Plant Common Name
Named for the mythological Greek god Achilles, whose soldiers supposedly used these plants for healing, Achillea includes approximately 115 species bearing nicknames such as allheal, bloodwort and yarrow. Comprised mostly of deciduous perennials or sub-shrubs, yarrows are found naturally in temperate regions of the Northern Hemisphere, with most species originating from Europe and Asia.
The fern-like foliage of these plants typically forms a mat or mound, or may be held in ground-hugging basal rosettes. The leaves vary in shape according to species, but are usually oblong to linear, finely divided or lobed, aromatic, and slightly to densely hairy. Root systems may be rhizomatous (composed of underground, lateral stems) or fibrous, while some species form single taproots. Many small flowers are produced in branched, flat clusters on slender stems held above the foliage. The individual blossoms are rounded with tiny but showy petals surrounding very small central disks.
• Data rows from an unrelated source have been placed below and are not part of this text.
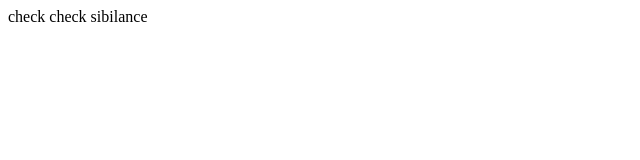
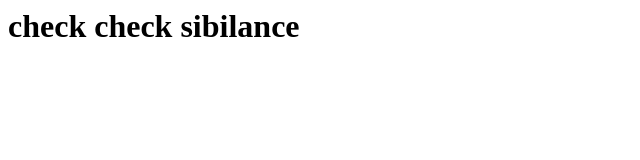
Before and after one commit to johnarends/johnarends.github.io, a plain HTML site: page index.html in a window 1280 px wide. Shown: the whole page, without its empty margins (0-640 px from the left). Drawn offline with Linux system fonts and the light colour scheme.

Commit message:
Update index.html

```diff
--- a/index.html
+++ b/index.html
@@ -1 +1 @@
-<p>check check sibilance
+<h1>check check sibilance</h1>
```
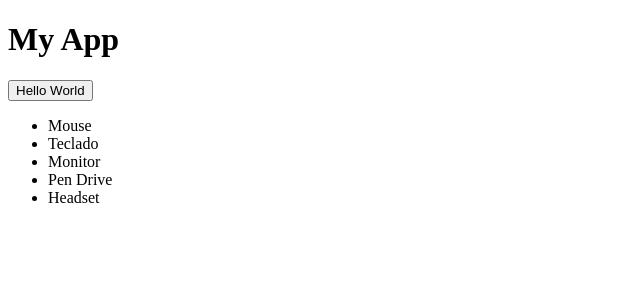
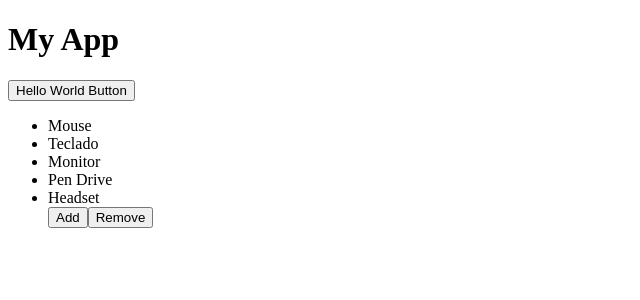
Before and after one commit to onatao/ang-directives, an Angular app: page / in a window 1280 px wide. Shown: the top 300 px of the page, without its empty margins (0-640 px from the left). Built offline with nearby package versions, Linux system fonts and the light colour scheme.

Commit message:
buttons and reactivity

```diff
--- a/src/app/card/card.component.html
+++ b/src/app/card/card.component.html
@@ -1,9 +1,12 @@
 <h1>My App</h1>
 <!-- ngIf - boolean true or false. In this case only p wont be show-->
 <p *ngIf="false">card works!</p>
-<button>Hello World</button>
+<button>Hello World Button</button>
 
 <!-- Create a list for each p on products array  -->
 <ul>
   <li *ngFor="let p of products">{{ p }}</li>
+  <!-- Reactive buttons linked to the add/remove method and products list -->
+  <button (click)="add()">Add</button>
+  <button (click)="remove()">Remove</button>
 </ul>
--- a/src/app/card/card.component.ts
+++ b/src/app/card/card.component.ts
@@ -22,4 +22,12 @@ export class CardComponent implements OnInit {
   ngOnInit(): void {
   }
 
+  // Linked on card.component.html
+  add() {
+    this.products.push("New product")
+  }
+  // Linked on card.component.html
+  remove() {
+    this.products.pop()
+  }
 }
```
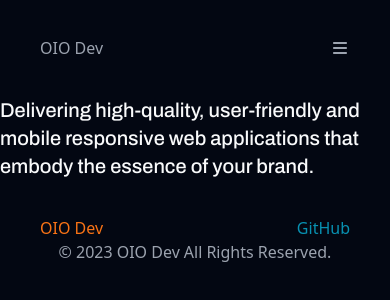
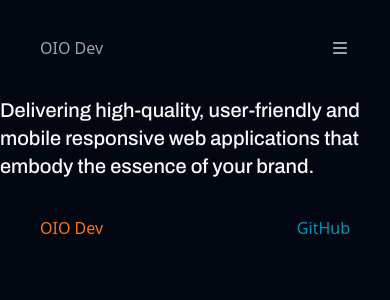
Before and after one commit to CodeByDex/OIODev, a Next.js app: page / in a window 390 px wide. Shown: the top 300 px of the page. Built offline with nearby package versions, Linux system fonts and the light colour scheme.

Commit message:
updated legal disclaimer to only appear when on md size or larger; it is hidden on mobile

```diff
--- a/src/components/Footer.js
+++ b/src/components/Footer.js
@@ -7,7 +7,9 @@ export default function Footer() {
 
     return (
         <footer className="footer--container px-10 py-9 ">
-                <div className="footer--first-row flex flex-row justify-between ">
+
+            {/* Footer Links */}
+                <div className="footer--first-row flex sm:flex-col lg:flex-row justify-between ">
                 <Link href="/" className=" text-brand-accent" alt="OIO Dev Logo">
                     OIO Dev
                 </Link>
@@ -16,13 +18,15 @@ export default function Footer() {
                 </a>
                 </div>
 
-                <span className="footer--second-row flex flex-row justify-center gap-1 ">© 2023
-                        <Link href="/" className="legal--disclaimer hover:underline hover:text-brand-accent " alt="OIO Dev Logo">
+                {/* Legal Disclaimer */}
+                <div>
+                <span className="footer--second-row hidden md:flex md:flex-row md:justify-center md:gap-1 ">© 2023
+                        <Link href="/" passHref className="legal--disclaimer hover:underline hover:text-brand-accent " alt="OIO Dev Logo">
                         OIO Dev
                         </Link>
                        All Rights Reserved.
                 </span>
-
+                </div>
 
         </footer>
     )
```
They are often white or yellow, but may also appear in shades of lavender, pink, red or orange, depending upon the species. The flowers are pollinated by bees and butterflies, and followed by small, hard, flattened seeds.
Several yarrow species and hundreds of cultivars are popular for garden use. Garden-worthy species include fern-leaf yarrow (Achillea filipendulina), native to Europe and Asia. This sun-loving, drought-tolerant perennial sends up tall, leafy stems topped with large, dense, flattened clusters of tiny golden yellow flowers in late spring to early summer. Common yarrow (Achillea millefolium) is a tough, easy to grow perennial, forming vigorous, spreading clumps of green to gray-green foliage topped with showy clusters of white to rosy pink flowers in early summer. Wooly yarrow (Achillea tomentosa) is a small hardy perennial from southern Europe and western Asia. Its distinctive gray-green leaves are lined with many chubby leaflets, giving the plant an almost wooly appearance. Pretty blooms appear in early summer and continue to early fall.
Hardiness and culture of yarrow is species and cultivar dependent, but most grow well in moist, well-drained soils of average fertility. Full sun is usually best, though partial shade may be tolerated. Yarrows may be used as groundcovers or in containers, and are beautiful in beds, borders and cutting gardens. Most play host to the larva of certain butterflies, which may occasionally tatter the leaves. This is, however, a small price to pay for the “flying flowers” which add as much beauty to the garden as real blossoms they visit.